Yeah, I recommend it highly, but it really stays with you. It's about this guy traveling after some sort of unspecified nuclear event, you know. And there's nothing. There's just nothing. He's just traveling through this world of nothingness with his kid. It's gruesome, but fascinating.
Would it make a good movie?
No, it's so mental in a way. I don't know. I don't think you could capture the same thing that reading it does to your brain. I don't know. I think the trilogy would make a great . . . Didn't they make Pretty Horses into a film?
Yeah, Billy Bob Thornton directed that one. And I think maybe even Penelope Cruz was in it. I think she was the . . .
The girl, yeah. Huh. I was thinking that those three might work, and then I kept seeing Blood Meridian as some sort of a Jodorowsky/Fellini fucking fever dream type film, you know. Because that's a great thing. Because his fucking writing is like so hypnotic it pulls you in. It lulls you. And some of them are these long spaces where nothing happens except for imagery and scenery and this visceral shit, and then these little bursts of action and violence. It's terrific shit. I'm really enjoying it. I'm a big reader, as you can see.

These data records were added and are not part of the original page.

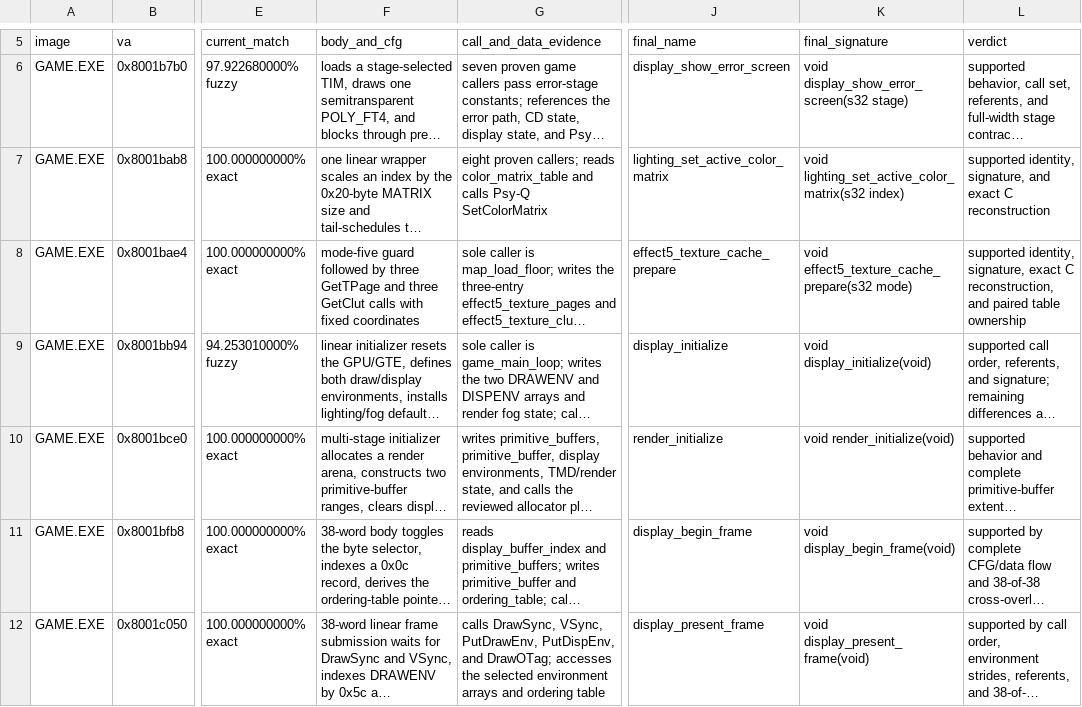
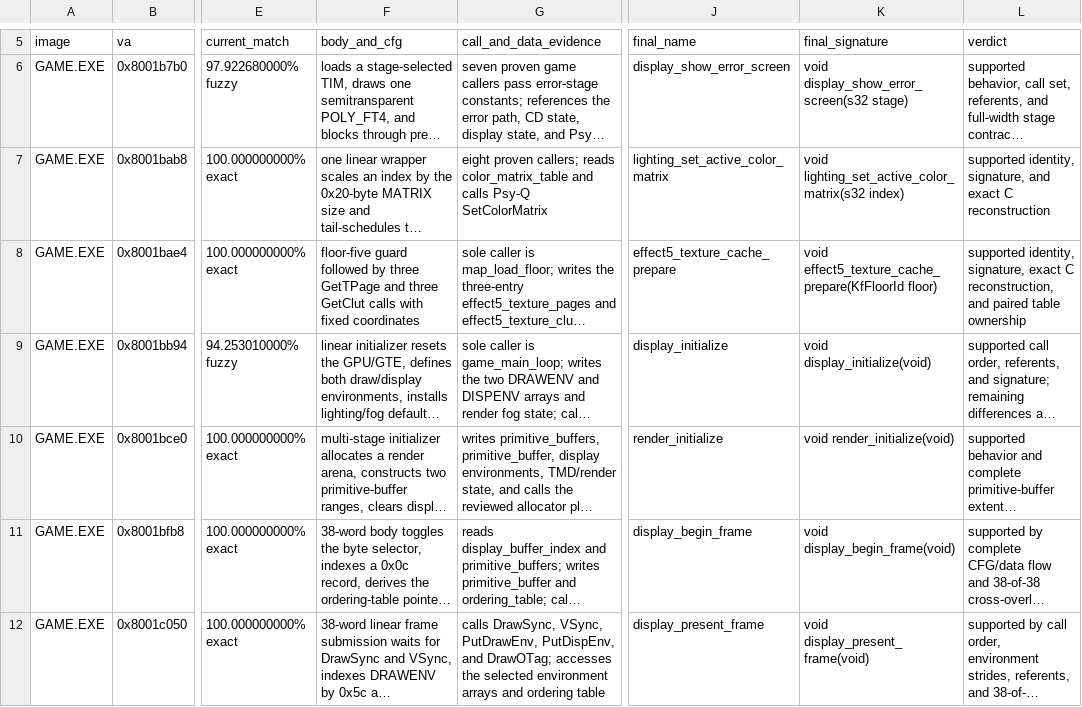
Before and after one commit to sushi-shi/kings-field-decomp, a TSV file: config/evidence/game_semantic_display_tmd.tsv, drawn as a sheet; only a part is shown, gaps mark what is left out; long unchanged cells end in …; the diff names each change by its address in the sheet, - before the commit and + after, or states it on an @@ line.

```diff
--- a/config/evidence/game_semantic_display_tmd.tsv
+++ b/config/evidence/game_semantic_display_tmd.tsv
-F8 (body_and_cfg): mode-five guard followed…
+F8 (body_and_cfg): floor-five guard followed…
-K8 (final_signature): void effect5_texture_cache_prepare(s32 mode)
+K8 (final_signature): void effect5_texture_cache_prepare(KfFloorId floor)
```
Also changed, not shown: config/evidence/game_semantic_map_resources.tsv, config/evidence/game_semantic_player_warp.tsv, 43 other files.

I can definitely can tell. So here's kind of a segue. Tell me the name of a movie you've seen at least three times.
Shit. Any of those Fellini . . . 8 1/2 is one of my favorite movies of all time. I watch that repeatedly. And I was watching fucking No Country for Old Men several times because there's something about it and that's what drew me into the reading of all his stuff.
Was that your favorite movie of last year?
Yeah. No, I liked the Sinclair Lewis thing [There Will Be Blood, adapted from Lewis' Oil!]. I liked that too. I've got to read that yet too. I have that on my . . . I buy all these fucking books and I don't have enough time to read them. I've got to read that yet. I read The Jungle which is kind of cool.